*** Begin section ***
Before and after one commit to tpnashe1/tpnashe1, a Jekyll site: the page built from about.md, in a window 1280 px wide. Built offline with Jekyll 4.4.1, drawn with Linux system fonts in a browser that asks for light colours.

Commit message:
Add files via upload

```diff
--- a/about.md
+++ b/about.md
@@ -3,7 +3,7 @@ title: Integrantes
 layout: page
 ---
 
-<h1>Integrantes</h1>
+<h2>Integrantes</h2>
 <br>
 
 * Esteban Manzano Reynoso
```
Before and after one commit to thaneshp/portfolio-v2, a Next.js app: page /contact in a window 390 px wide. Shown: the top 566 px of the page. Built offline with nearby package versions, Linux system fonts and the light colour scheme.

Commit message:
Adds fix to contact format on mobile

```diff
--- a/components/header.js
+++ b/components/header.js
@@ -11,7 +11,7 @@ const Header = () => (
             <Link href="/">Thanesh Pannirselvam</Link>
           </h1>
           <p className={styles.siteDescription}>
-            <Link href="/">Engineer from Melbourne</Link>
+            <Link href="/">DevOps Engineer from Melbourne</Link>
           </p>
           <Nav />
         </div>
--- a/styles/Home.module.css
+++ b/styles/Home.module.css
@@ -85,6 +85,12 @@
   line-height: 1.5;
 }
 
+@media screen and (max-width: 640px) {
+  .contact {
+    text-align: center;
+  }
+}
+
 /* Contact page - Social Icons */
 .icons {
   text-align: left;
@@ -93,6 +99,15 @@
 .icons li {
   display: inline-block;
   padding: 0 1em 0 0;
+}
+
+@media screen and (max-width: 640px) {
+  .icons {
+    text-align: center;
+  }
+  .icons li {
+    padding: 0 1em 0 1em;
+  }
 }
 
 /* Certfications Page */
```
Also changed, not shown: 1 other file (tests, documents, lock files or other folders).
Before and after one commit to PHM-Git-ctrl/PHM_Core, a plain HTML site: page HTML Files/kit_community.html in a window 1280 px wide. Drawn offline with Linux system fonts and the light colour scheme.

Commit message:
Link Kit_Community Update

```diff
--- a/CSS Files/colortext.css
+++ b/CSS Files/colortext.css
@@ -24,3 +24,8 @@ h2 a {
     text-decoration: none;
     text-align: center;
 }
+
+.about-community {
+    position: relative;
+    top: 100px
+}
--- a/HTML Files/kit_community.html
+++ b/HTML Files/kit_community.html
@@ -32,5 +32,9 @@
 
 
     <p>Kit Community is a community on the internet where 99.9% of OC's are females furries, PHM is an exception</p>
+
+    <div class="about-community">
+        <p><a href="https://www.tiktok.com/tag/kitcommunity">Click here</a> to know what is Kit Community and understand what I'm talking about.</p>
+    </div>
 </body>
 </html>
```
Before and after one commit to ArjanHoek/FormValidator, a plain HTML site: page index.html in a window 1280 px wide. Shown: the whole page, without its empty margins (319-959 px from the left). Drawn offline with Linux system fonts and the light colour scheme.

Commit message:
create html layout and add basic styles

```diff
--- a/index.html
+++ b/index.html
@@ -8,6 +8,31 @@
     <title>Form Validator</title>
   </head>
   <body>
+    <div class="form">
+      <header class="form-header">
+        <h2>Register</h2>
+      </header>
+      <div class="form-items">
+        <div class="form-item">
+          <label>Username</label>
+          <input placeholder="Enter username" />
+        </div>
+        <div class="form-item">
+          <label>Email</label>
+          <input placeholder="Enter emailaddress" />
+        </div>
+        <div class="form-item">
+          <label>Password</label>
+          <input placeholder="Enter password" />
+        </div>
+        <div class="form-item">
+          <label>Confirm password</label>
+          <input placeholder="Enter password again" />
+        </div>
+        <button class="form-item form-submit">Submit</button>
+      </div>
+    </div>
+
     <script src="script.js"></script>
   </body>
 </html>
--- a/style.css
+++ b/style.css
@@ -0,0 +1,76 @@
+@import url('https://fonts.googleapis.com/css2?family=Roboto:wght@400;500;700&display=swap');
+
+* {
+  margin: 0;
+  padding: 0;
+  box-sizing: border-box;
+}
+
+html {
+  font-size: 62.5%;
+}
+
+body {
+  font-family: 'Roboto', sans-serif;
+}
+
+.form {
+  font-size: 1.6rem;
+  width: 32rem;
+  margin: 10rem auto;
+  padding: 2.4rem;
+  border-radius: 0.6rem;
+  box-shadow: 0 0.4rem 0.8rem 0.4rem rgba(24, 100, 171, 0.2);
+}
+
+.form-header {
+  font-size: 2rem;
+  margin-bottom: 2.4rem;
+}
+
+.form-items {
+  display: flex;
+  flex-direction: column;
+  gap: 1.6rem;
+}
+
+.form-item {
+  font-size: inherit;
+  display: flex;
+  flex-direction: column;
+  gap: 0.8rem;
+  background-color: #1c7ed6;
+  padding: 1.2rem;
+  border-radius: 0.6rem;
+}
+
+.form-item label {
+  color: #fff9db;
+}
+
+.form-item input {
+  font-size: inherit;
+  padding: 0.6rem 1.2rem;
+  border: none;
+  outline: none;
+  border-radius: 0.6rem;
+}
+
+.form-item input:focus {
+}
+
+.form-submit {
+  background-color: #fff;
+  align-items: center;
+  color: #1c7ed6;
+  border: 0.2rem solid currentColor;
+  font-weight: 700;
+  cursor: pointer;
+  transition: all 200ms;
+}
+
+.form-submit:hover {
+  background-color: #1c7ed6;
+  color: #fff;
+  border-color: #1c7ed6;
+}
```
*** End section ***
■ **TASK INSTRUCTIONS**
Return all lines of the material that have "input" in them.

■ **ANSWER FOR THE TASK**
+          <input placeholder="Enter username" />
+          <input placeholder="Enter emailaddress" />
+          <input placeholder="Enter password" />
+          <input placeholder="Enter password again" />
+.form-item input {
+.form-item input:focus {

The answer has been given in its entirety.